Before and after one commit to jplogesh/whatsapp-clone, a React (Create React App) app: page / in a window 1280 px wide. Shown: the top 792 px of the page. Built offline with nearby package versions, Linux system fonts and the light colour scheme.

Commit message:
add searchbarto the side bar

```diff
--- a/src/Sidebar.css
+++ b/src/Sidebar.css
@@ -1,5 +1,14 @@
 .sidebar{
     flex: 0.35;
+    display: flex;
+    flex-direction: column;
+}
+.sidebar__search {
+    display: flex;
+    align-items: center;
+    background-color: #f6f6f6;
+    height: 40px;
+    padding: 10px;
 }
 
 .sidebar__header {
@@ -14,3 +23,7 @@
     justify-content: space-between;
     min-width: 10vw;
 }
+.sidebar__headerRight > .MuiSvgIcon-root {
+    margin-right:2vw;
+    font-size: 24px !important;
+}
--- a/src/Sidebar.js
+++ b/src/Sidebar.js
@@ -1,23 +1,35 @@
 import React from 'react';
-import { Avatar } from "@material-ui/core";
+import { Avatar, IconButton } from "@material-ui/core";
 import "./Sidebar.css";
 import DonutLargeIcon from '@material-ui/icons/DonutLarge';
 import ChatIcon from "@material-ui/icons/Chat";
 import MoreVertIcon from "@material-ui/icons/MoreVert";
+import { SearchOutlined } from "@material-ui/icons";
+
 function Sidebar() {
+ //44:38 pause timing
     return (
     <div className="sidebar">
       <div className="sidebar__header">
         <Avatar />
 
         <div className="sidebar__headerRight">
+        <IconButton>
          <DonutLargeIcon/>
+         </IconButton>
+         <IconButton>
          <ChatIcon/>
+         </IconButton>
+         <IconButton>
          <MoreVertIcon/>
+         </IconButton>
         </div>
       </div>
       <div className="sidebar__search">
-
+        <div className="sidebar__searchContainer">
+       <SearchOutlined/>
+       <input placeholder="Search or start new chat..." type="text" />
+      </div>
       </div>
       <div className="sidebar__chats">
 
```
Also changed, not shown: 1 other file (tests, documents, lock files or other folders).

• Directions: Each entry should be reproduced in the output exactly.

• Result for this exercise:
Before and after one commit to jplogesh/whatsapp-clone, a React (Create React App) app: page / in a window 1280 px wide. Shown: the top 792 px of the page. Built offline with nearby package versions, Linux system fonts and the light colour scheme.

Commit message:
add searchbarto the side bar

```diff
--- a/src/Sidebar.css
+++ b/src/Sidebar.css
@@ -1,5 +1,14 @@
 .sidebar{
     flex: 0.35;
+    display: flex;
+    flex-direction: column;
+}
+.sidebar__search {
+    display: flex;
+    align-items: center;
+    background-color: #f6f6f6;
+    height: 40px;
+    padding: 10px;
 }
 
 .sidebar__header {
@@ -14,3 +23,7 @@
     justify-content: space-between;
     min-width: 10vw;
 }
+.sidebar__headerRight > .MuiSvgIcon-root {
+    margin-right:2vw;
+    font-size: 24px !important;
+}
--- a/src/Sidebar.js
+++ b/src/Sidebar.js
@@ -1,23 +1,35 @@
 import React from 'react';
-import { Avatar } from "@material-ui/core";
+import { Avatar, IconButton } from "@material-ui/core";
 import "./Sidebar.css";
 import DonutLargeIcon from '@material-ui/icons/DonutLarge';
 import ChatIcon from "@material-ui/icons/Chat";
 import MoreVertIcon from "@material-ui/icons/MoreVert";
+import { SearchOutlined } from "@material-ui/icons";
+
 function Sidebar() {
+ //44:38 pause timing
     return (
     <div className="sidebar">
       <div className="sidebar__header">
         <Avatar />
 
         <div className="sidebar__headerRight">
+        <IconButton>
          <DonutLargeIcon/>
+         </IconButton>
+         <IconButton>
          <ChatIcon/>
+         </IconButton>
+         <IconButton>
          <MoreVertIcon/>
+         </IconButton>
         </div>
       </div>
       <div className="sidebar__search">
-
+        <div className="sidebar__searchContainer">
+       <SearchOutlined/>
+       <input placeholder="Search or start new chat..." type="text" />
+      </div>
       </div>
       <div className="sidebar__chats">
 
```
Also changed, not shown: 1 other file (tests, documents, lock files or other folders).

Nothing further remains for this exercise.